Clement of Alexandria
- An intersting link from a Coptic Church on Gnostics in Alexandia:
Correct me if I'm wrong, but although Clement of Alexandria seemed
to have a slightly different spin on Gnosis, I don't see him as
particularly hostile to it. He seems more intent on reconciling
Orthodoxy and Gnosticism rather than demouncing it as heresy, and
seems to take a more gradual and formal approach to Gnosis that
would not neccessarily be at odds with Valintinianism.
Has anyone found passages written by him that show anything like a
denunciation of the idea of a "demiurge", for example?
If anything, his more optimistic view of the physical world would
indicate that a demiurge is a more benign character. It would not
equate him with "the Father" per se.
- I tend to see it more as the latter. If you take this as Christ being the Logos, and John the B being the demiurge (or rather their representations), then when the Logos descended, gnosis was then available to each individual, rather than through the prophets which the demiurge sanctioned. The logos replaced all priests, and the spirit within us replaced the prophets. We are now qualified to be our own prophet, in other words. This is just my understanding from a combined variety of sources and insight.I also think he's getting onto James more for the reason that James is still searching superficially, instead of inwardly following the lead that Jesus gave. James wants more explanations, kind of like he's being lazy and instead of thinking his way there, he wants a 'gimme'.love from annie----- Original Message -----From: lady_caritasSent: Friday, September 24, 2004 10:21 AMSubject: [Gnosticism2] Re: John the Baptist--- In email@example.com, "janahooks" <janahooks@y...>
> Thanks, Cari. So does the following passage simply mean that the
> time for prophecy is over, everything has come to pass? (I hope
> that's somewhere close to the meaning since Jesus basically calls
> James a ninny for not understanding. :) jana
> "Then I asked him, "Lord, how shall we be able to prophesy to those
> who request us to prophesy to them? For there are many who ask us,
> and look to us to hear an oracle from us."
> The Lord answered and said, "Do you not know that the head of
> prophecy was cut off with John?"
> But I said, "Lord, can it be possible to remove the head of
> The Lord said to me, "When you come to know what 'head' means, and
> that prophecy issues from the head, (then) understand the meaning
> of 'Its head was removed.' At first I spoke to you in parables, and
> you did not understand; now I speak to you openly, and you (still)
> not perceive. Yet, it was you who served me as a parable in
> and as that which is open in the (words) that are open."
That sounds good to me, jana.
Cutting off the head of prophecy is quite an explicit image when
considering John the Baptist, isn't it? Now that the Lord is here,
the prophecy of John's has been fulfilled. Why would there be a need
for continued prophecy?
Also, consider Logion 46 from _The Gospel of Thomas_:
Jesus said, "From Adam unto John the Baptist there has been none
among the offspring of women who has been more exalted than John the
Baptist, so that such a person's eyes might be broken. But I have

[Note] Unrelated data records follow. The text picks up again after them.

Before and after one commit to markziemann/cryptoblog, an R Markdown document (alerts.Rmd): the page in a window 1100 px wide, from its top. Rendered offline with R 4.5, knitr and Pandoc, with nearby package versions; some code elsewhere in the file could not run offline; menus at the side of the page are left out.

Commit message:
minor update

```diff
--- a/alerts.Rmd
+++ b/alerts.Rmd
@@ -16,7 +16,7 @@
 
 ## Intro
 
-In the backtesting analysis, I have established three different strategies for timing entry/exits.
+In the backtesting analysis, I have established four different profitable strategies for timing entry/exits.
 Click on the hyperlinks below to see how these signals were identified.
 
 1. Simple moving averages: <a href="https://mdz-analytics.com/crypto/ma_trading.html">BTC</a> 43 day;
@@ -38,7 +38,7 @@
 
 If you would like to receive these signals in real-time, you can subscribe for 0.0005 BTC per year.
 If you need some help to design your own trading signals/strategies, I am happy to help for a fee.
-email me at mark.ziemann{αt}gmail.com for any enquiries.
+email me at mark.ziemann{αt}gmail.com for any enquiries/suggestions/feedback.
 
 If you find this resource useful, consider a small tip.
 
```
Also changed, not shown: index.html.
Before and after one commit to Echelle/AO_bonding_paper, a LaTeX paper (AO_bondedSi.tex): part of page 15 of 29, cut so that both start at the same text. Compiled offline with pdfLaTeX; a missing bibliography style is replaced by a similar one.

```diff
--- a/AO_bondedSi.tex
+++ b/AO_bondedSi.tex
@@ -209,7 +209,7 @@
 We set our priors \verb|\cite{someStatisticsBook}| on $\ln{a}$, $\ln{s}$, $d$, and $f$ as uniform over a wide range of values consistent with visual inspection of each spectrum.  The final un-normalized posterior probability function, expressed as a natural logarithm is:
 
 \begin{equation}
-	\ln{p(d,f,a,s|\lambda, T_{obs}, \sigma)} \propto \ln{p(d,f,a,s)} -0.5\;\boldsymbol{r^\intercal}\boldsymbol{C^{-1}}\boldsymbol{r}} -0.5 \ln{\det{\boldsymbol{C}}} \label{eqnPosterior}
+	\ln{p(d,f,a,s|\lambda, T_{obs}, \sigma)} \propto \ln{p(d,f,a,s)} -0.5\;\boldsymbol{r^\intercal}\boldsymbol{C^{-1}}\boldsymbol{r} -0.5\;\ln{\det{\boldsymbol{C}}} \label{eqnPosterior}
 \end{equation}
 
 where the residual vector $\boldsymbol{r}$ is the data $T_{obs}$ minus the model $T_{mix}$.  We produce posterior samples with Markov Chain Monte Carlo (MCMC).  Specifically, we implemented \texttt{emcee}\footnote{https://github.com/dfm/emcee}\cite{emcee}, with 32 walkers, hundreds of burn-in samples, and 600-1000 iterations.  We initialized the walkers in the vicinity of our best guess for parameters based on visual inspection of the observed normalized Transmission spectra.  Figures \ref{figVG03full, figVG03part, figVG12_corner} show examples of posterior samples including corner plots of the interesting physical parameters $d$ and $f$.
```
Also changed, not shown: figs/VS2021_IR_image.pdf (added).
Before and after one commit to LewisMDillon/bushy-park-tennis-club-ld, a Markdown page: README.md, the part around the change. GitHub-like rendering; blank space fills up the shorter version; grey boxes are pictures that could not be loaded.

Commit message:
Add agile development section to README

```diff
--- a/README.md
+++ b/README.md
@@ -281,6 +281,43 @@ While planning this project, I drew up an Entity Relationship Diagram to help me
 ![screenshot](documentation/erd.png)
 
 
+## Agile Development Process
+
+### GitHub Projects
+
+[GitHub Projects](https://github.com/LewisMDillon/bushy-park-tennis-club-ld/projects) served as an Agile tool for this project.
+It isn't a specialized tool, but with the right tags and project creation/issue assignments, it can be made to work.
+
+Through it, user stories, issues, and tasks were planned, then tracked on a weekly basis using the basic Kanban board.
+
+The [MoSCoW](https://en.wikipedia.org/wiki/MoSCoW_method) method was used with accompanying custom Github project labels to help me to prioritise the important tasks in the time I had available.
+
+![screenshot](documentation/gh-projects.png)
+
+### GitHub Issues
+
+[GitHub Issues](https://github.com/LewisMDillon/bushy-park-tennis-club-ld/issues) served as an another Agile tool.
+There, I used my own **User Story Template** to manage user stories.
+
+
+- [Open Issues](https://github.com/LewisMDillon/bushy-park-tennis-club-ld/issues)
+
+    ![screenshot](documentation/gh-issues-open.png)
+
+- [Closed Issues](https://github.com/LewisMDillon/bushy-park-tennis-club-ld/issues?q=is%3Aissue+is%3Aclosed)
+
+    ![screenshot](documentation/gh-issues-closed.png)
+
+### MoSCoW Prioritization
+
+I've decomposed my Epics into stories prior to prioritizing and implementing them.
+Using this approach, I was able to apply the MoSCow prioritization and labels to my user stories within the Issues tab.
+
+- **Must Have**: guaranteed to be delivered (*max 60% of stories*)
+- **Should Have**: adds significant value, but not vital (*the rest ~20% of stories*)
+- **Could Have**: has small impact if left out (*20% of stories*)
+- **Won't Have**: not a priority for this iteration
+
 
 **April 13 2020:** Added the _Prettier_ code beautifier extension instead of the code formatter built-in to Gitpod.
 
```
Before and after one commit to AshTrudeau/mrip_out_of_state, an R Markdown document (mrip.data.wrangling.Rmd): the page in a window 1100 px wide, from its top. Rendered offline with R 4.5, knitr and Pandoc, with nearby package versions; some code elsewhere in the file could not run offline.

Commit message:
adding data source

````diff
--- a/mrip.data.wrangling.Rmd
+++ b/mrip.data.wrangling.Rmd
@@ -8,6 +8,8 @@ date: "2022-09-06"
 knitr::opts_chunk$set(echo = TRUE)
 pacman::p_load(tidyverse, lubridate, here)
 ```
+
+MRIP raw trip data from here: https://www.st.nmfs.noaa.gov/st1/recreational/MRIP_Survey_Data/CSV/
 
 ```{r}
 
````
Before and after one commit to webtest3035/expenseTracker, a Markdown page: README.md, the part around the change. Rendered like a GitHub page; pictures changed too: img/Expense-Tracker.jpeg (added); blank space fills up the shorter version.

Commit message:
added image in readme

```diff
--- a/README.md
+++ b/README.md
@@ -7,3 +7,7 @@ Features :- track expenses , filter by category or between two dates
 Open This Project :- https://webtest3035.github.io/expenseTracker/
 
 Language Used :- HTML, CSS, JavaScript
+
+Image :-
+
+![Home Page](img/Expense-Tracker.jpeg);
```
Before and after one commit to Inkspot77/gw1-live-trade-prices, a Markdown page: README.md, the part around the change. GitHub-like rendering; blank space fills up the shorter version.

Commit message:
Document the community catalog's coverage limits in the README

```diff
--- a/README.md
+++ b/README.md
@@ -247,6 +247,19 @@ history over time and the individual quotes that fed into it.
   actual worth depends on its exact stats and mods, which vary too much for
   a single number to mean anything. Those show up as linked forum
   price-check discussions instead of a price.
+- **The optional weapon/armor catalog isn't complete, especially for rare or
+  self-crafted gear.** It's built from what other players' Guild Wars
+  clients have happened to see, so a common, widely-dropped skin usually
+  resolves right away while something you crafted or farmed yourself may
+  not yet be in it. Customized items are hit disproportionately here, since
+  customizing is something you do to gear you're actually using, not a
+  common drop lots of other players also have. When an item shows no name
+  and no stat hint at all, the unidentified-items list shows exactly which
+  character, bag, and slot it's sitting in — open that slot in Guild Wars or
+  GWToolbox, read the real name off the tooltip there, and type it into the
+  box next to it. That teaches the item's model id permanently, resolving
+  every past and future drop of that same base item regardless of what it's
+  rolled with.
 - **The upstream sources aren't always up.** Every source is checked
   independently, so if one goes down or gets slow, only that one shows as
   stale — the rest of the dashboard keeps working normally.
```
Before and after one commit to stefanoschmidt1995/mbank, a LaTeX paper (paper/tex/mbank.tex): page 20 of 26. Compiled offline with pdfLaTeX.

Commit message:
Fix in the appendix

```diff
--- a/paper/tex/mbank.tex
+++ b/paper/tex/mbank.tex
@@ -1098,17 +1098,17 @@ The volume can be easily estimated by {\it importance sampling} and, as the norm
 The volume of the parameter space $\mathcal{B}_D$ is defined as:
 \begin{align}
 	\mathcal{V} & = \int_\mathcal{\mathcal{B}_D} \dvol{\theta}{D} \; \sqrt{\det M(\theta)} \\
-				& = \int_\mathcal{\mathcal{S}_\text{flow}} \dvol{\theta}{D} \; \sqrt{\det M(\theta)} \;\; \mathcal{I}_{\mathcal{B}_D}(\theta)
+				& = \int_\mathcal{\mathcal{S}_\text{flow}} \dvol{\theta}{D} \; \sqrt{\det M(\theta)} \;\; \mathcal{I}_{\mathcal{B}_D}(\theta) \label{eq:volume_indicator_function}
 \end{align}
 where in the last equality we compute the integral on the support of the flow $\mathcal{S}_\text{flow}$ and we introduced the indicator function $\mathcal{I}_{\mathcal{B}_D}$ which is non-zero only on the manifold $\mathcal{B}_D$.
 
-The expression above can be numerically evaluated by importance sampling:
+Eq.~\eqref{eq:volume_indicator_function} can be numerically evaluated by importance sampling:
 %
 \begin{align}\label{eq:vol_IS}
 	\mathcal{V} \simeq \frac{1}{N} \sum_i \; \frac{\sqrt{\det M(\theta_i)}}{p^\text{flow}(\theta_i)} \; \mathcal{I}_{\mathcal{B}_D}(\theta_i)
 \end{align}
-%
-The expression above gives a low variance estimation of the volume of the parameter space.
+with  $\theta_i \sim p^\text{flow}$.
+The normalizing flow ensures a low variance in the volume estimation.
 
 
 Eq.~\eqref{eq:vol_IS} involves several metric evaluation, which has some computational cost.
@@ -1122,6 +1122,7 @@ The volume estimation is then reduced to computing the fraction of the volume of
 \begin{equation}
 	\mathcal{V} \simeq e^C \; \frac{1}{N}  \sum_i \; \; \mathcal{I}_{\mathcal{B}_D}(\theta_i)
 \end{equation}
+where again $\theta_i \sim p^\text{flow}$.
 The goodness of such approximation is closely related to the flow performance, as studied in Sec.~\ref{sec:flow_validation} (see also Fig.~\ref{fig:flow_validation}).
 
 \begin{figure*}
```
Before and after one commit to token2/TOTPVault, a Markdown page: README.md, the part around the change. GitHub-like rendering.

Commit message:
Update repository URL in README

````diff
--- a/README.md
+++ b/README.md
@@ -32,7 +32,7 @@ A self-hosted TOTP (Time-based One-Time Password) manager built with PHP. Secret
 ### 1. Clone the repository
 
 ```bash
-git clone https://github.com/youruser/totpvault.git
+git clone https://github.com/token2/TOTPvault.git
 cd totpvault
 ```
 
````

said that whomever among you (plur.) becomes a little one will become
acquainted with the kingdom, and will become more exalted than John."
I also see John as possibly a representation of an exalted
prophetic "head" honcho able to directly prophesize that someone
would be superseding him. John is a man nonetheless, whose psychic
limitations ("head" possibly even also representing a psychic
awareness) are supplanted by the appearance of the Christ. No need
to get stuck in neutral, going around in circles, with continued,
showy psychic prophecies at this point. All those (little ones)
acquainted with the kingdom are indeed more exalted than John.
Perhaps other members have additional ideas.